We also heard that changing levels of care were challenging. Many caregivers experienced reduced home care support and worried about the possibility of outside care staff bringing the virus into their homes.
What improvements are needed to help people living with dementia, their families and caregivers during this time?
First and foremost, we need to ensure that people living with dementia and their caregivers are receiving up-to-date, clear and useful resources about the pandemic and how to manage the challenges it is raising for this community.
As many care and support services have transitioned to online formats, it is also important to ensure that those living with dementia and their caregivers are empowered to make the most of what technology can offer. A majority of participants in our study indicated that they already use technologies like cell phones and tablets to connect with others, but many experienced technical issues, so raising awareness about dementia-friendly solutions could be beneficial.

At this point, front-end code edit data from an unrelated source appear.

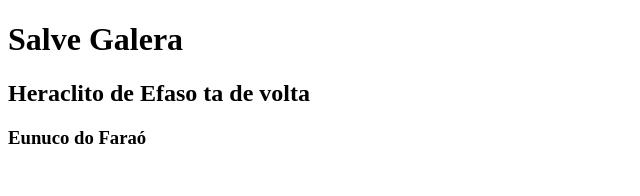
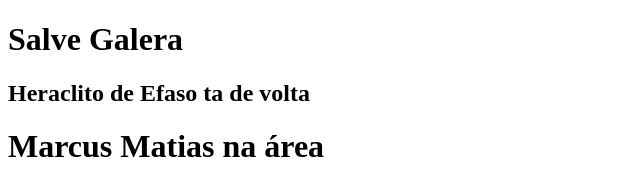
Before and after one commit to WalaceSilva03/CI_CD, a plain HTML site: page index.html in a window 1280 px wide. Shown: the whole page, without its empty margins (0-640 px from the left). Drawn offline with Linux system fonts and the light colour scheme.

Commit message:
Enviando minhas alterações Walace...

```diff
--- a/index.html
+++ b/index.html
@@ -9,6 +9,6 @@
 <body>
     <h1>Salve Galera</h1>
     <h2>Heraclito de Efaso ta de volta </h2>
-    <h3>Eunuco do Faraó</h3>
+    <h1>Marcus Matias na área</h1>
 </body>
 </html>
```
Also changed, not shown: 1 other file.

Finally, involving persons living with dementia and their caregivers in the broader discussion about how to manage the pandemic as a society would ensure their specific needs and concerns are addressed.
How are the survey findings being used?
The Alzheimer Society of British Columbia, our partner for this study, is already implementing the findings in the content and delivery of their services.
Based on survey feedback capturing the lived experiences of people living with dementia and their caregivers, the society is now offering programs for the dementia community online, and in a way that is as user-friendly as possible. They’re making it easier for people to access programs with confidence and have increased the frequency of communication to people affected by dementia.
The society has also developed online resources and webinars to address topics our survey confirmed to be of most concern to people living with dementia and their caregivers: navigating long-term care visitation, providing at-home activities and managing caregiver stress.
University of British Columbia